_To do_
Go through the data below. List every line that holds the word "texttt".

[Stored data]

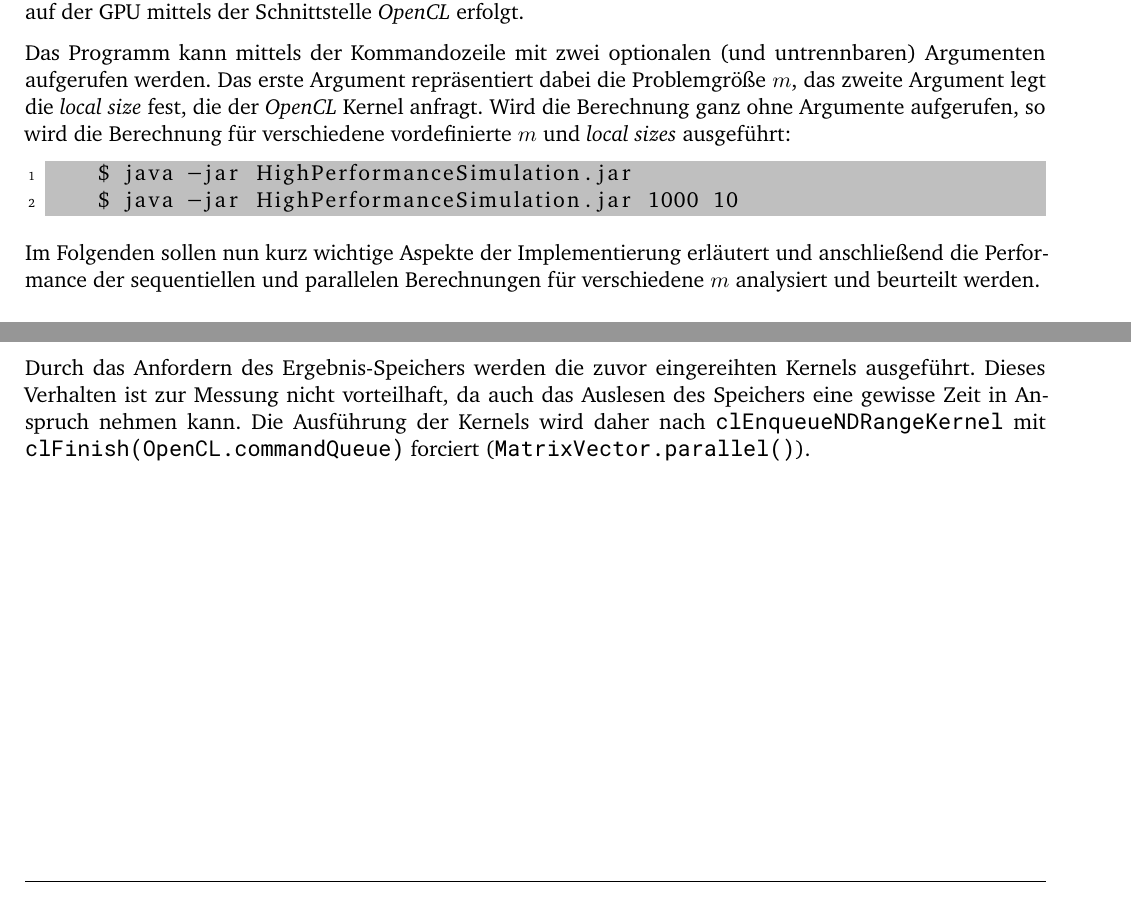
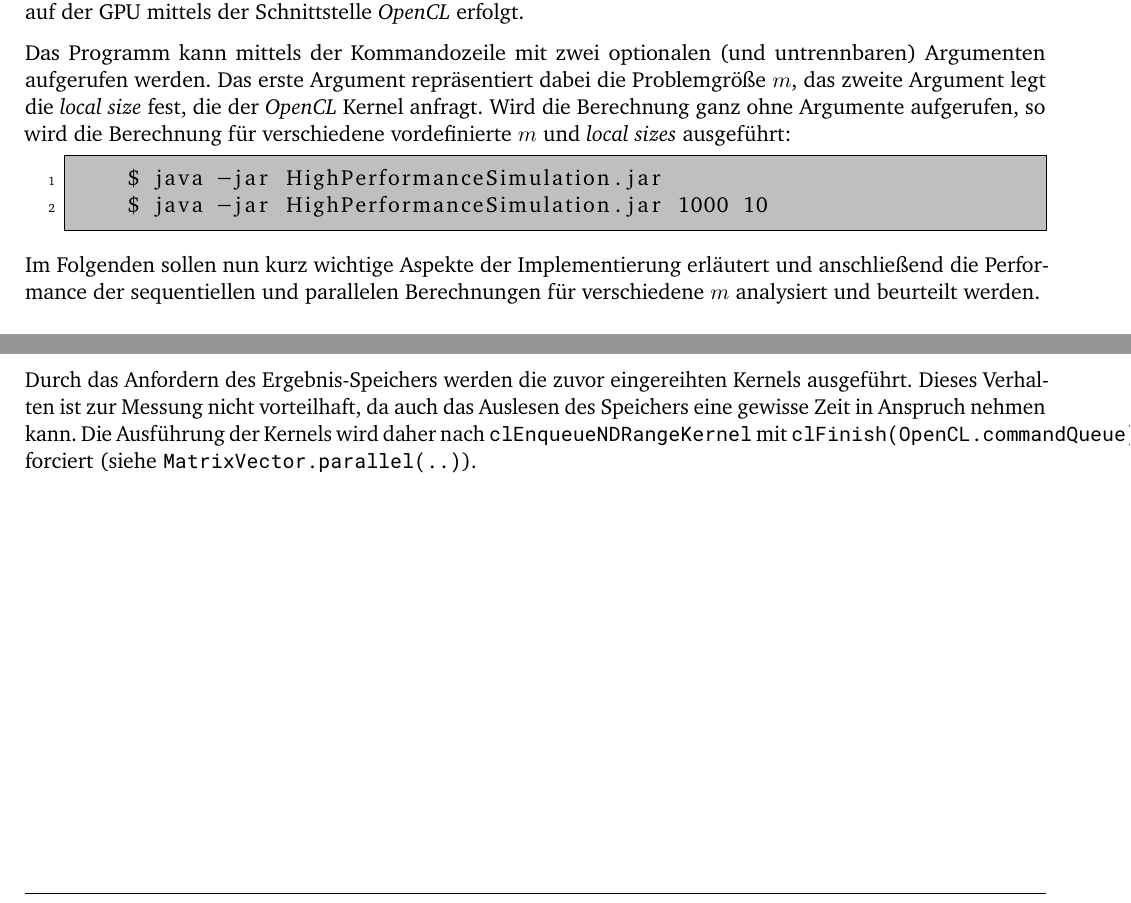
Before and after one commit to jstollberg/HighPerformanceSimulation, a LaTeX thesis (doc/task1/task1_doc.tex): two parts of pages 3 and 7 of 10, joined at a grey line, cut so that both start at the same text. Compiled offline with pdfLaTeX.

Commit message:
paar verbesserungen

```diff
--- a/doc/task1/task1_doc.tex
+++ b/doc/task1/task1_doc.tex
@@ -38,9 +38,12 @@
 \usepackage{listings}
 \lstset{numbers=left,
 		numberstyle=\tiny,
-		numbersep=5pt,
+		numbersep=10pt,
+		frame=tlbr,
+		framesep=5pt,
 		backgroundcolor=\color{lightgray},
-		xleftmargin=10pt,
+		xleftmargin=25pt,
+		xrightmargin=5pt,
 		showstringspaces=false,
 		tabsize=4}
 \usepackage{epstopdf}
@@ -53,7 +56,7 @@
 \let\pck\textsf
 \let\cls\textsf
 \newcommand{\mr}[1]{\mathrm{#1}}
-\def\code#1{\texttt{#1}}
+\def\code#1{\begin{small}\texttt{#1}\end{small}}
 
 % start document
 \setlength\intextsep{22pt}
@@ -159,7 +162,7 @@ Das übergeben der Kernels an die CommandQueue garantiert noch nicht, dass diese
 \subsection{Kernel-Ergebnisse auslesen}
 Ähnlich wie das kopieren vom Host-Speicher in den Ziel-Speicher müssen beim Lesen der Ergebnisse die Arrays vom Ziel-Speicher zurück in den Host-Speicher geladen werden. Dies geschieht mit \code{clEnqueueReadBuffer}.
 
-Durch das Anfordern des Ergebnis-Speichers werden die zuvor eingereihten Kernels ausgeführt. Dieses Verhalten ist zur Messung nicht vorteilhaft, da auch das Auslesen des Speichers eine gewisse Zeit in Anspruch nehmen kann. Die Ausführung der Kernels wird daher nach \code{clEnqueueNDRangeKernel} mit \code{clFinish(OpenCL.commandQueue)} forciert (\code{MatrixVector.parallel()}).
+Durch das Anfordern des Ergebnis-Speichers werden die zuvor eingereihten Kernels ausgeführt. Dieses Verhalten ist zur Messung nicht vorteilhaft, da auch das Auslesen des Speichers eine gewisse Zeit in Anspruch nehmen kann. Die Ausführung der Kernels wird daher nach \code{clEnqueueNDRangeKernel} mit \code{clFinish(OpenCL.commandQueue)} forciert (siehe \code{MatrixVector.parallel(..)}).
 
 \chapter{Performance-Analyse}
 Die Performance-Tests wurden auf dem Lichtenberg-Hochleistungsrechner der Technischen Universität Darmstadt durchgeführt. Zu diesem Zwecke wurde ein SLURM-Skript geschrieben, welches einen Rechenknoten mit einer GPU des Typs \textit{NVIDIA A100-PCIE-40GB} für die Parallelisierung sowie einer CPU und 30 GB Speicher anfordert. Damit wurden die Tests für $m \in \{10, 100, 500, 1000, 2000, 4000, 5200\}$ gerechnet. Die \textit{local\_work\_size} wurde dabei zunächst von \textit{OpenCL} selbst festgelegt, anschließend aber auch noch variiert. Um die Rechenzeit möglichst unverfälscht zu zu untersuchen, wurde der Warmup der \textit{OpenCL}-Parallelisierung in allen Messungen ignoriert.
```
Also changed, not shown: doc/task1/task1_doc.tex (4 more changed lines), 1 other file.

_Answer box_
-\def\code#1{\texttt{#1}}
+\def\code#1{\begin{small}\texttt{#1}\end{small}}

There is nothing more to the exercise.